WHAT IS EXPECTED:
What you return must be the data below, word for word, without any images.
(Beginning of DATASET ENTRIES)
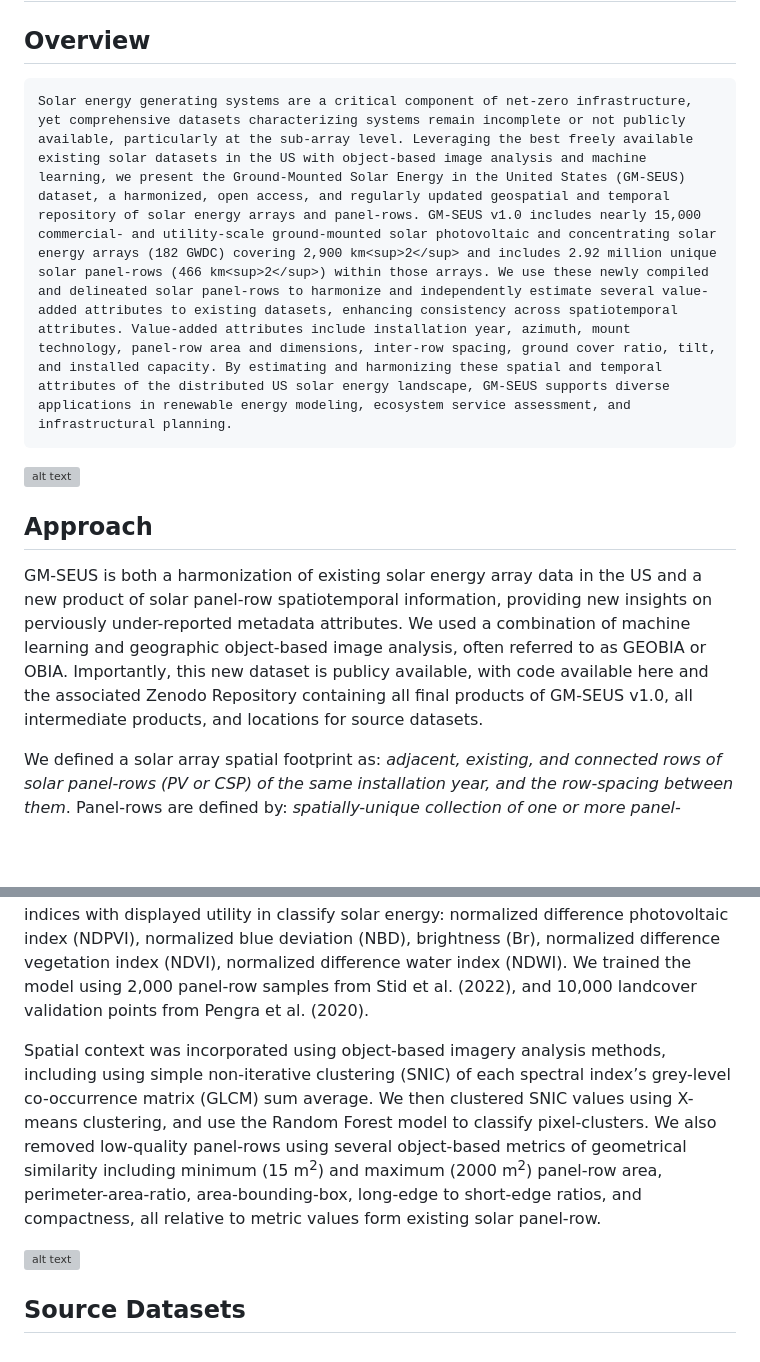
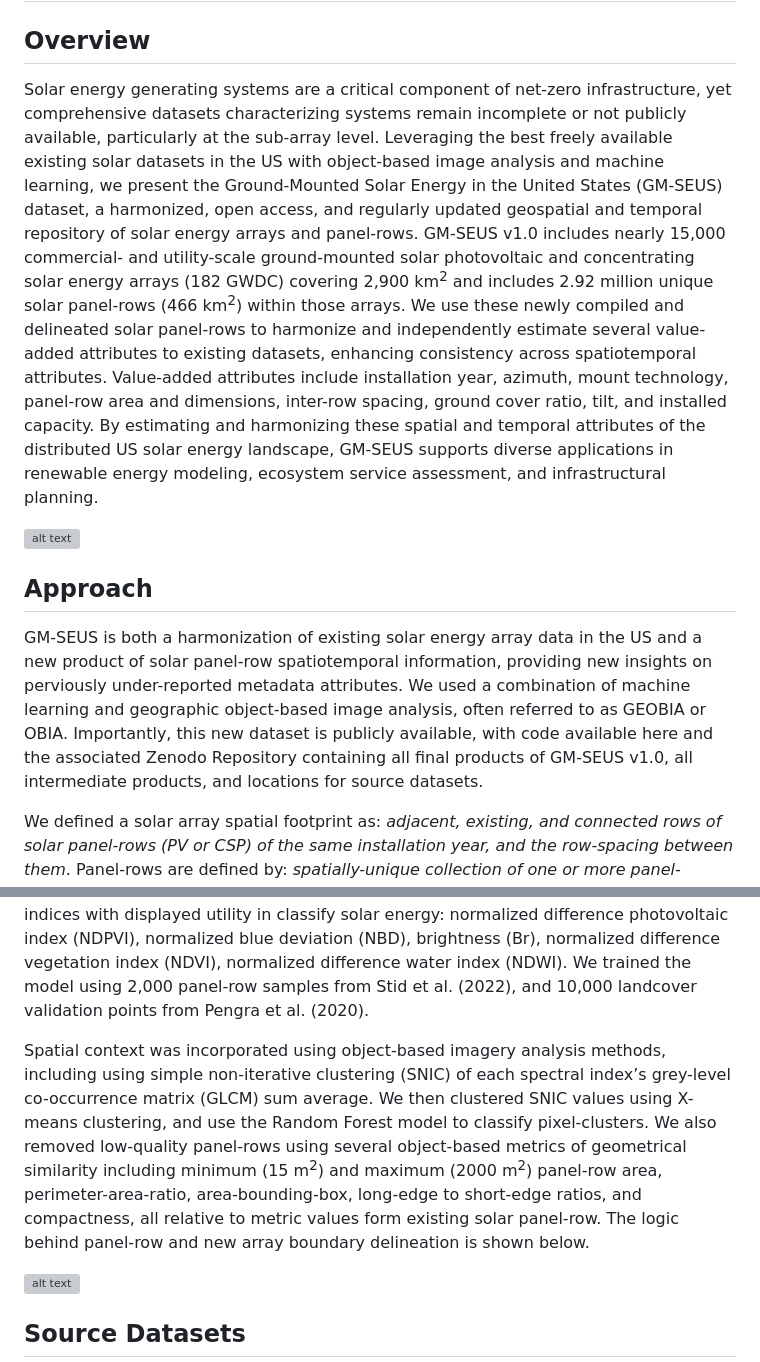
Before and after one commit to stidjaco/GMSEUS, a Markdown page: README.md, 2 parts joined by grey strips. GitHub-like rendering; blank space fills up the shorter version; grey boxes are pictures that could not be loaded.

```diff
--- a/README.md
+++ b/README.md
@@ -12,13 +12,13 @@ This is the initial release of GM-SEUS (version 1.0). All input datasets and sol
 
 ## Overview
 
-	Solar energy generating systems are a critical component of net-zero infrastructure, yet comprehensive datasets characterizing systems remain incomplete or not publicly available, particularly at the sub-array level. Leveraging the best freely available existing solar datasets in the US with object-based image analysis and machine learning, we present the Ground-Mounted Solar Energy in the United States (GM-SEUS) dataset, a harmonized, open access, and regularly updated geospatial and temporal repository of solar energy arrays and panel-rows. GM-SEUS v1.0 includes nearly 15,000 commercial- and utility-scale ground-mounted solar photovoltaic and concentrating solar energy arrays (182 GWDC) covering 2,900 km<sup>2</sup> and includes 2.92 million unique solar panel-rows (466 km<sup>2</sup>) within those arrays. We use these newly compiled and delineated solar panel-rows to harmonize and independently estimate several value-added attributes to existing datasets, enhancing consistency across spatiotemporal attributes. Value-added attributes include installation year, azimuth, mount technology, panel-row area and dimensions, inter-row spacing, ground cover ratio, tilt, and installed capacity. By estimating and harmonizing these spatial and temporal attributes of the distributed US solar energy landscape, GM-SEUS supports diverse applications in renewable energy modeling, ecosystem service assessment, and infrastructural planning.
+Solar energy generating systems are a critical component of net-zero infrastructure, yet comprehensive datasets characterizing systems remain incomplete or not publicly available, particularly at the sub-array level. Leveraging the best freely available existing solar datasets in the US with object-based image analysis and machine learning, we present the Ground-Mounted Solar Energy in the United States (GM-SEUS) dataset, a harmonized, open access, and regularly updated geospatial and temporal repository of solar energy arrays and panel-rows. GM-SEUS v1.0 includes nearly 15,000 commercial- and utility-scale ground-mounted solar photovoltaic and concentrating solar energy arrays (182 GWDC) covering 2,900 km<sup>2</sup> and includes 2.92 million unique solar panel-rows (466 km<sup>2</sup>) within those arrays. We use these newly compiled and delineated solar panel-rows to harmonize and independently estimate several value-added attributes to existing datasets, enhancing consistency across spatiotemporal attributes. Value-added attributes include installation year, azimuth, mount technology, panel-row area and dimensions, inter-row spacing, ground cover ratio, tilt, and installed capacity. By estimating and harmonizing these spatial and temporal attributes of the distributed US solar energy landscape, GM-SEUS supports diverse applications in renewable energy modeling, ecosystem service assessment, and infrastructural planning.
 
 ![alt text](images/GMSEUS_CONUS_H3.png "GM-SEUS solar array distribution")
 
 ## Approach
 
-GM-SEUS is both a harmonization of existing solar energy array data in the US and a new product of solar panel-row spatiotemporal information, providing new insights on perviously under-reported metadata attributes. We used a combination of machine learning and geographic object-based image analysis, often referred to as GEOBIA or OBIA. Importantly, this new dataset is publicy available, with code available here and the associated Zenodo Repository containing all final products of GM-SEUS v1.0, all intermediate products, and locations for source datasets.
+GM-SEUS is both a harmonization of existing solar energy array data in the US and a new product of solar panel-row spatiotemporal information, providing new insights on perviously under-reported metadata attributes. We used a combination of machine learning and geographic object-based image analysis, often referred to as GEOBIA or OBIA. Importantly, this new dataset is publicly available, with code available here and the associated Zenodo Repository containing all final products of GM-SEUS v1.0, all intermediate products, and locations for source datasets.
 
 We defined a solar array spatial footprint as: _adjacent, existing, and connected rows of solar panel-rows (PV or CSP) of the same installation year, and the row-spacing between them_. Panel-rows are defined by: _spatially-unique collection of one or more panel-assemblies connected by proximity and often sharing one mount, but not necessarily electrically connected_. Datasets with existing solar array boundaries in the United States are the USPVDB, TZ-SAM, OpenStreetMap, and two regional datasets in California’s Central Valley and the Chesapeake Bay area. Datasets containing value-added attributes and point-locations included the NREL Agrivoltaic Map from the InSPIRE initiative, the LBNL Utility-Scale Solar, 2024 Edition Report, IEA and NREL SolarPACES initiative, Global Energy Monitor’s Global Solar Power Tracker, and The World Resources Institute's Global Power Plant Database.
 
@@ -28,7 +28,7 @@ We removed repeat geometries in order of spatial quality in relation to our devi
 
 Existing solar panel-rows datasets were compiled from OpenStreetMap and Stid et al. (2022). To acquire panel-rows within solar array boundaries without existing panel-row information we used National Agriculture Imagery Program (NAIP) imagery and applied unsupervised object-based image segmentation and supervised machine learning approaches. We classified NAIP imagery using a Random Forest model and four spectral indices with displayed utility in classify solar energy: normalized difference photovoltaic index (NDPVI), normalized blue deviation (NBD), brightness (Br), normalized difference vegetation index (NDVI), normalized difference water index (NDWI). We trained the model using 2,000 panel-row samples from Stid et al. (2022), and 10,000 landcover validation points from Pengra et al. (2020).
 
-Spatial context was incorporated using object-based imagery analysis methods, including using simple non-iterative clustering (SNIC) of each spectral index’s grey-level co-occurrence matrix (GLCM) sum average. We then clustered SNIC values using X-means clustering, and use the Random Forest model to classify pixel-clusters. We also removed low-quality panel-rows using several object-based metrics of geometrical similarity including minimum (15 m<sup>2</sup>) and maximum (2000 m<sup>2</sup>) panel-row area, perimeter-area-ratio, area-bounding-box, long-edge to short-edge ratios, and compactness, all relative to metric values form existing solar panel-row.
+Spatial context was incorporated using object-based imagery analysis methods, including using simple non-iterative clustering (SNIC) of each spectral index’s grey-level co-occurrence matrix (GLCM) sum average. We then clustered SNIC values using X-means clustering, and use the Random Forest model to classify pixel-clusters. We also removed low-quality panel-rows using several object-based metrics of geometrical similarity including minimum (15 m<sup>2</sup>) and maximum (2000 m<sup>2</sup>) panel-row area, perimeter-area-ratio, area-bounding-box, long-edge to short-edge ratios, and compactness, all relative to metric values form existing solar panel-row. The logic behind panel-row and new array boundary delineation is shown below.
 
 ![alt text](images/panelRowDelineationLogic.png "Example panel-row delineation and array boundary logic for each mount technology")
 
```
Also changed, not shown: other parts of README.md (+24 -34 lines).
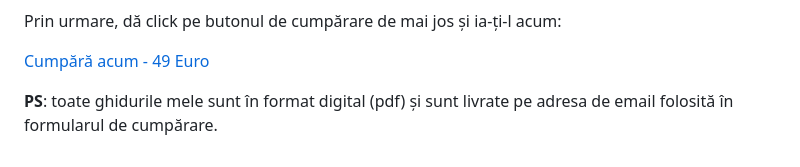
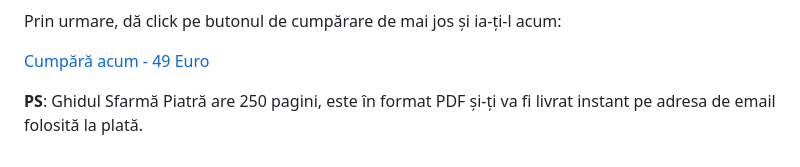
Before and after one commit to hugo-driver/final-destination, a Markdown page: src/pages/sfarma-piatra-transformarea.md, the part around the change. Drawn GitHub-style.

```diff
--- a/src/pages/sfarma-piatra-transformarea.md
+++ b/src/pages/sfarma-piatra-transformarea.md
@@ -163,4 +163,4 @@ Prin urmare, dă click pe butonul de cumpărare de mai jos și ia-ți-l acum:
       </p>
 
 
-**PS**: toate ghidurile mele sunt în format digital (pdf) și sunt livrate pe adresa de email folosită în formularul de cumpărare.
+**PS**: Ghidul Sfarmă Piatră are 250 pagini, este în format PDF și-ți va fi livrat instant pe adresa de email folosită la plată.
```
(End of DATASET ENTRIES)
RESULT:
Before and after one commit to stidjaco/GMSEUS, a Markdown page: README.md, 2 parts joined by grey strips. GitHub-like rendering; blank space fills up the shorter version; grey boxes are pictures that could not be loaded.

```diff
--- a/README.md
+++ b/README.md
@@ -12,13 +12,13 @@ This is the initial release of GM-SEUS (version 1.0). All input datasets and sol
 
 ## Overview
 
-	Solar energy generating systems are a critical component of net-zero infrastructure, yet comprehensive datasets characterizing systems remain incomplete or not publicly available, particularly at the sub-array level. Leveraging the best freely available existing solar datasets in the US with object-based image analysis and machine learning, we present the Ground-Mounted Solar Energy in the United States (GM-SEUS) dataset, a harmonized, open access, and regularly updated geospatial and temporal repository of solar energy arrays and panel-rows. GM-SEUS v1.0 includes nearly 15,000 commercial- and utility-scale ground-mounted solar photovoltaic and concentrating solar energy arrays (182 GWDC) covering 2,900 km<sup>2</sup> and includes 2.92 million unique solar panel-rows (466 km<sup>2</sup>) within those arrays. We use these newly compiled and delineated solar panel-rows to harmonize and independently estimate several value-added attributes to existing datasets, enhancing consistency across spatiotemporal attributes. Value-added attributes include installation year, azimuth, mount technology, panel-row area and dimensions, inter-row spacing, ground cover ratio, tilt, and installed capacity. By estimating and harmonizing these spatial and temporal attributes of the distributed US solar energy landscape, GM-SEUS supports diverse applications in renewable energy modeling, ecosystem service assessment, and infrastructural planning.
+Solar energy generating systems are a critical component of net-zero infrastructure, yet comprehensive datasets characterizing systems remain incomplete or not publicly available, particularly at the sub-array level. Leveraging the best freely available existing solar datasets in the US with object-based image analysis and machine learning, we present the Ground-Mounted Solar Energy in the United States (GM-SEUS) dataset, a harmonized, open access, and regularly updated geospatial and temporal repository of solar energy arrays and panel-rows. GM-SEUS v1.0 includes nearly 15,000 commercial- and utility-scale ground-mounted solar photovoltaic and concentrating solar energy arrays (182 GWDC) covering 2,900 km<sup>2</sup> and includes 2.92 million unique solar panel-rows (466 km<sup>2</sup>) within those arrays. We use these newly compiled and delineated solar panel-rows to harmonize and independently estimate several value-added attributes to existing datasets, enhancing consistency across spatiotemporal attributes. Value-added attributes include installation year, azimuth, mount technology, panel-row area and dimensions, inter-row spacing, ground cover ratio, tilt, and installed capacity. By estimating and harmonizing these spatial and temporal attributes of the distributed US solar energy landscape, GM-SEUS supports diverse applications in renewable energy modeling, ecosystem service assessment, and infrastructural planning.
 
 ![alt text](images/GMSEUS_CONUS_H3.png "GM-SEUS solar array distribution")
 
 ## Approach
 
-GM-SEUS is both a harmonization of existing solar energy array data in the US and a new product of solar panel-row spatiotemporal information, providing new insights on perviously under-reported metadata attributes. We used a combination of machine learning and geographic object-based image analysis, often referred to as GEOBIA or OBIA. Importantly, this new dataset is publicy available, with code available here and the associated Zenodo Repository containing all final products of GM-SEUS v1.0, all intermediate products, and locations for source datasets.
+GM-SEUS is both a harmonization of existing solar energy array data in the US and a new product of solar panel-row spatiotemporal information, providing new insights on perviously under-reported metadata attributes. We used a combination of machine learning and geographic object-based image analysis, often referred to as GEOBIA or OBIA. Importantly, this new dataset is publicly available, with code available here and the associated Zenodo Repository containing all final products of GM-SEUS v1.0, all intermediate products, and locations for source datasets.
 
 We defined a solar array spatial footprint as: _adjacent, existing, and connected rows of solar panel-rows (PV or CSP) of the same installation year, and the row-spacing between them_. Panel-rows are defined by: _spatially-unique collection of one or more panel-assemblies connected by proximity and often sharing one mount, but not necessarily electrically connected_. Datasets with existing solar array boundaries in the United States are the USPVDB, TZ-SAM, OpenStreetMap, and two regional datasets in California’s Central Valley and the Chesapeake Bay area. Datasets containing value-added attributes and point-locations included the NREL Agrivoltaic Map from the InSPIRE initiative, the LBNL Utility-Scale Solar, 2024 Edition Report, IEA and NREL SolarPACES initiative, Global Energy Monitor’s Global Solar Power Tracker, and The World Resources Institute's Global Power Plant Database.
 
@@ -28,7 +28,7 @@ We removed repeat geometries in order of spatial quality in relation to our devi
 
 Existing solar panel-rows datasets were compiled from OpenStreetMap and Stid et al. (2022). To acquire panel-rows within solar array boundaries without existing panel-row information we used National Agriculture Imagery Program (NAIP) imagery and applied unsupervised object-based image segmentation and supervised machine learning approaches. We classified NAIP imagery using a Random Forest model and four spectral indices with displayed utility in classify solar energy: normalized difference photovoltaic index (NDPVI), normalized blue deviation (NBD), brightness (Br), normalized difference vegetation index (NDVI), normalized difference water index (NDWI). We trained the model using 2,000 panel-row samples from Stid et al. (2022), and 10,000 landcover validation points from Pengra et al. (2020).
 
-Spatial context was incorporated using object-based imagery analysis methods, including using simple non-iterative clustering (SNIC) of each spectral index’s grey-level co-occurrence matrix (GLCM) sum average. We then clustered SNIC values using X-means clustering, and use the Random Forest model to classify pixel-clusters. We also removed low-quality panel-rows using several object-based metrics of geometrical similarity including minimum (15 m<sup>2</sup>) and maximum (2000 m<sup>2</sup>) panel-row area, perimeter-area-ratio, area-bounding-box, long-edge to short-edge ratios, and compactness, all relative to metric values form existing solar panel-row.
+Spatial context was incorporated using object-based imagery analysis methods, including using simple non-iterative clustering (SNIC) of each spectral index’s grey-level co-occurrence matrix (GLCM) sum average. We then clustered SNIC values using X-means clustering, and use the Random Forest model to classify pixel-clusters. We also removed low-quality panel-rows using several object-based metrics of geometrical similarity including minimum (15 m<sup>2</sup>) and maximum (2000 m<sup>2</sup>) panel-row area, perimeter-area-ratio, area-bounding-box, long-edge to short-edge ratios, and compactness, all relative to metric values form existing solar panel-row. The logic behind panel-row and new array boundary delineation is shown below.
 
 ![alt text](images/panelRowDelineationLogic.png "Example panel-row delineation and array boundary logic for each mount technology")
 
```
Also changed, not shown: other parts of README.md (+24 -34 lines).
Before and after one commit to hugo-driver/final-destination, a Markdown page: src/pages/sfarma-piatra-transformarea.md, the part around the change. Drawn GitHub-style.

```diff
--- a/src/pages/sfarma-piatra-transformarea.md
+++ b/src/pages/sfarma-piatra-transformarea.md
@@ -163,4 +163,4 @@ Prin urmare, dă click pe butonul de cumpărare de mai jos și ia-ți-l acum:
       </p>
 
 
-**PS**: toate ghidurile mele sunt în format digital (pdf) și sunt livrate pe adresa de email folosită în formularul de cumpărare.
+**PS**: Ghidul Sfarmă Piatră are 250 pagini, este în format PDF și-ți va fi livrat instant pe adresa de email folosită la plată.
```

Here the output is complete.